I had a whole month of no piano lessons because my teacher went on vacation (one reason I decided to go to Bennington) -- the longest since I started with him in January 2012! But I kept practicing as usual (maybe a little less diligently on the scales :)). I've been working on Bach (B flat partita), Chopin (Op. 25 No. 1), Brahms (Op. 79, Nos. 1 and 2, and Op. 119, No. 1). Everything still seems like a struggle, but I have noticed that when I do play easier music, I play it much better than I used to. I'm much more aware of the sound that's coming out of the piano. At my first lesson after the break, my teacher suggested we start a new piece, and he chose the Mozart Fantasia and Sonata in C minor. Holy whatever! It's 30 or so pages of finger twisters thinly disguised as sedate classicism. But I'm game.

On the cello, I've been reading string quartets with one of my teachers from college and his wife (a violinist and violist). We've been getting together about once a week for some months now for approximately 2-hour sessions of Mozart, Haydn, Beethoven, and so on. He retired some years ago, but he's played and taught just about everything, so what he lacks in finesse at this point he more than makes up for with intimate knowledge of what these pieces are all about.

I'm in a trio (flute/piano/cello) that is playing a couple of concerts this fall, and we've been rehearsing about twice a month since the spring. The other players are both excellent, which makes it a bit challenging.

I've also been attempting to give my cello practice some structure with two newish things. A while back, I heard an interview with Marta Casals Istomin in which she talked about Casals's late-life daily routine. She said that every day, he worked on a different Bach suite: Monday was G major, Tuesday D minor, and so on; the D major Sixth Suite he would do on both Saturday and Sunday because it's the most difficult. So I decided to try this myself. I had forgotten how hard those last two suites are! I have to confess that I haven't been able to do this every day, and I don't have a set routine, like, if it's Wednesday it must be Suite No. 3, but it's been a good refresher course.
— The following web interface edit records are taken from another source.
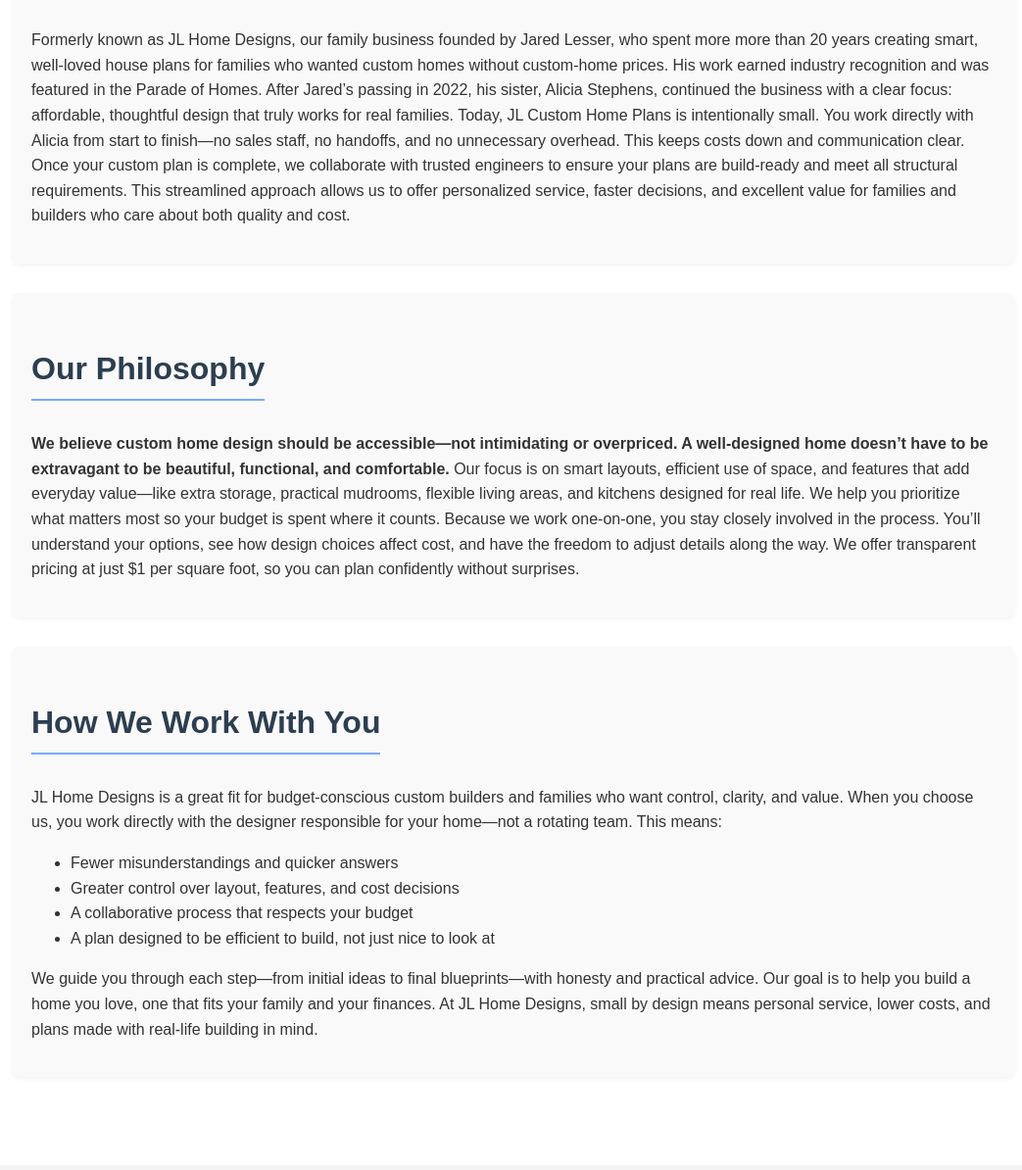
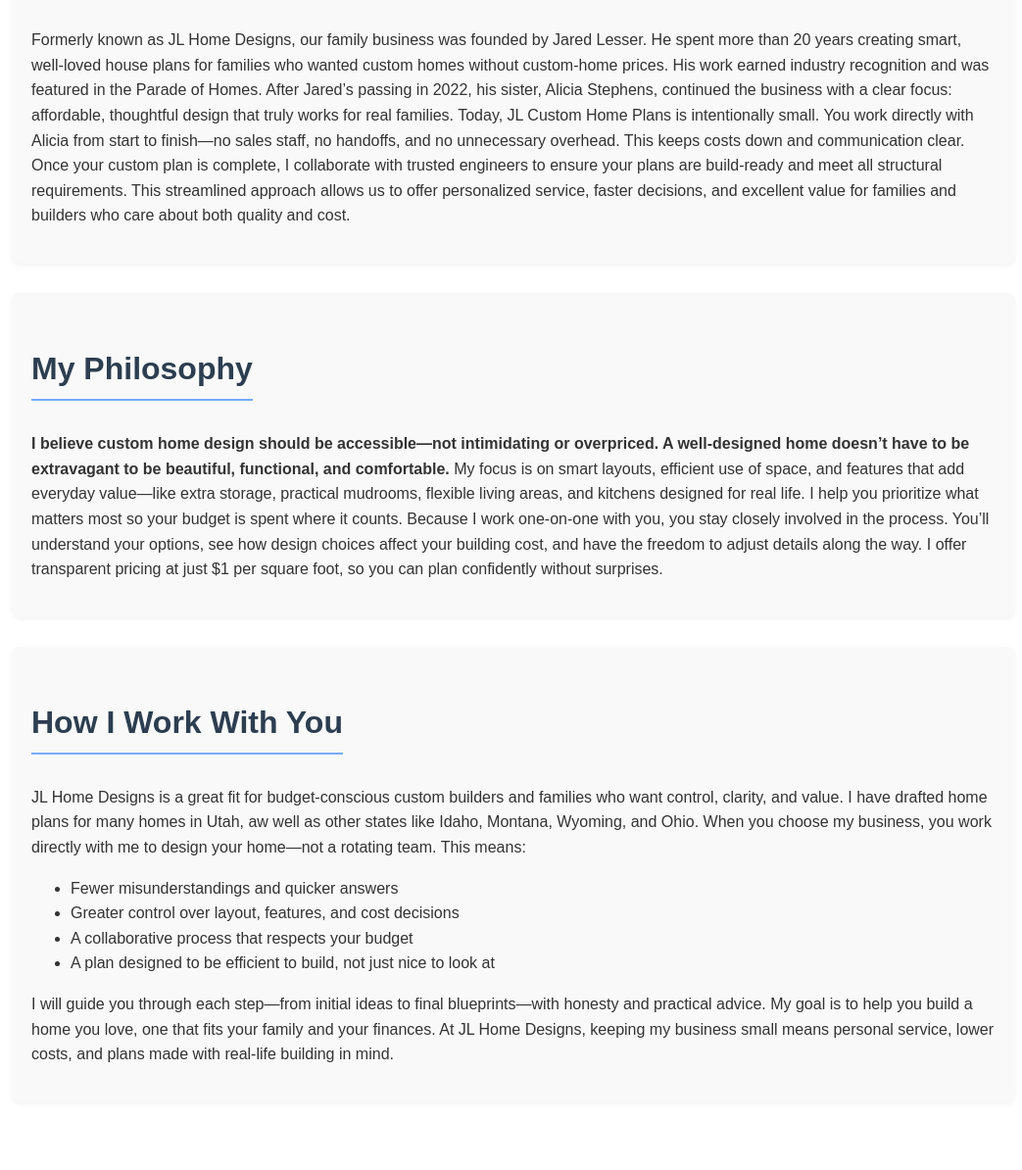
Before and after one commit to devbydesign/Jlhomedesigns, a website: page about.html in a window 1280 px wide. Shown: the part 626-1820 px from the top of the page at 98% size, without its empty margins (116-1159 px from the left). Drawn offline with Linux system fonts and the light colour scheme.

Commit message:
Update about.html

```diff
--- a/about.html
+++ b/about.html
@@ -25,28 +25,28 @@
         <div class="container">
             <div class="about-section">
                 <h3>Who We Are</h3>
-                <p>Formerly known as JL Home Designs, our family business founded by Jared Lesser, who spent more more than 20 years creating smart, well-loved house plans for families who wanted custom homes without custom-home prices. His work earned industry recognition and was featured in the Parade of Homes. After Jared’s passing in 2022, his sister, Alicia Stephens, continued the business with a clear focus: affordable, thoughtful design that truly works for real families.
-Today, JL Custom Home Plans is intentionally small. You work directly with Alicia from start to finish—no sales staff, no handoffs, and no unnecessary overhead. This keeps costs down and communication clear. Once your custom plan is complete, we collaborate with trusted engineers to ensure your plans are build-ready and meet all structural requirements.
+                <p>Formerly known as JL Home Designs, our family business was founded by Jared Lesser. He spent more than 20 years creating smart, well-loved house plans for families who wanted custom homes without custom-home prices. His work earned industry recognition and was featured in the Parade of Homes. After Jared’s passing in 2022, his sister, Alicia Stephens, continued the business with a clear focus: affordable, thoughtful design that truly works for real families.
+Today, JL Custom Home Plans is intentionally small. You work directly with Alicia from start to finish—no sales staff, no handoffs, and no unnecessary overhead. This keeps costs down and communication clear. Once your custom plan is complete, I collaborate with trusted engineers to ensure your plans are build-ready and meet all structural requirements.
 This streamlined approach allows us to offer personalized service, faster decisions, and excellent value for families and builders who care about both quality and cost.</p>
             </div>
             <div class="about-section">
-                <h3>Our Philosophy</h3>
-                <p><strong>We believe custom home design should be accessible—not intimidating or overpriced. A well-designed home doesn’t have to be extravagant to be beautiful, functional, and comfortable.</strong>
-Our focus is on smart layouts, efficient use of space, and features that add everyday value—like extra storage, practical mudrooms, flexible living areas, and kitchens designed for real life. We help you prioritize what matters most so your budget is spent where it counts.
-Because we work one-on-one, you stay closely involved in the process. You’ll understand your options, see how design choices affect cost, and have the freedom to adjust details along the way. We offer transparent pricing at just $1 per square foot, so you can plan confidently without surprises.</p>
+                <h3>My Philosophy</h3>
+                <p><strong>I believe custom home design should be accessible—not intimidating or overpriced. A well-designed home doesn’t have to be extravagant to be beautiful, functional, and comfortable.</strong>
+My focus is on smart layouts, efficient use of space, and features that add everyday value—like extra storage, practical mudrooms, flexible living areas, and kitchens designed for real life. I help you prioritize what matters most so your budget is spent where it counts.
+Because I work one-on-one with you, you stay closely involved in the process. You’ll understand your options, see how design choices affect your building cost, and have the freedom to adjust details along the way. I offer transparent pricing at just $1 per square foot, so you can plan confidently without surprises.</p>
             </div>
             <div class="about-section">
-                <h3>How We Work With You</h3>
-                <p>JL Home Designs is a great fit for budget-conscious custom builders and families who want control, clarity, and value.
-When you choose us, you work directly with the designer responsible for your home—not a rotating team. This means:
+                <h3>How I Work With You</h3>
+                <p>JL Home Designs is a great fit for budget-conscious custom builders and families who want control, clarity, and value. I have drafted home plans for many homes in Utah, aw well as other states like Idaho, Montana, Wyoming, and Ohio.
+When you choose my business, you work directly with me to design your home—not a rotating team. This means:
 <ul>
 <li>Fewer misunderstandings and quicker answers</li>
 <li>Greater control over layout, features, and cost decisions</li>
 <li>A collaborative process that respects your budget</li>
 <li>A plan designed to be efficient to build, not just nice to look at</li>
 </ul>
-We guide you through each step—from initial ideas to final blueprints—with honesty and practical advice. Our goal is to help you build a home you love, one that fits your family and your finances.
-At JL Home Designs, small by design means personal service, lower costs, and plans made with real-life building in mind.</p>
+I will guide you through each step—from initial ideas to final blueprints—with honesty and practical advice. My goal is to help you build a home you love, one that fits your family and your finances.
+At JL Home Designs, keeping my business small means personal service, lower costs, and plans made with real-life building in mind.</p>
             </div>
         </div>
     </section>
```
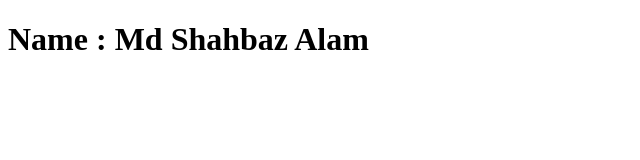
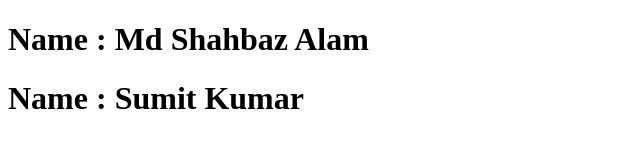
Before and after one commit to shahbaz17/teaching-git, a plain HTML site: page index.html in a window 1280 px wide. Shown: the whole page, without its empty margins (0-640 px from the left). Drawn offline with Linux system fonts and the light colour scheme.

Commit message:
added my name

```diff
--- a/index.html
+++ b/index.html
@@ -8,6 +8,9 @@
     	<h1>
     		Name : Md Shahbaz Alam
     	</h1>
+		<h1>
+    		Name : Sumit Kumar
+    	</h1>
     	<!--Write your names below -->
 
     </body>
```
The other is that I decided to work my way through the Popper High School of Cello Playing -- 40 etudes that are the closest thing cellists have to Paganini. I learned a few of them when I was in college, but I never treated them as music, and they really are. Inspired by this guy, I'm also attempting to memorize them. I realize that as a somewhat old lady I will never have the sex appeal of a Gen Y-er videoing himself playing Popper while sitting on the edge of his bed, so I don't know if I'll ever record these at all, but I do like working on them.

Then there's orchestra, which is gearing up for the season's first concert this month.

I'm still teaching a few students. I haven't tried to find more yet. I do enjoy teaching, but not the competition with other teachers, plus I'm not willing to take on just anyone. I don't think my forte is very young students, or hooking kids' interest by being an entertainer.

There are a few other odds and ends, but that should do it for now. I hope to be more inspired to write in the months ahead.


Bill said...

Glad you are still out there and making music.


Anonymous said...

Thanks for the update!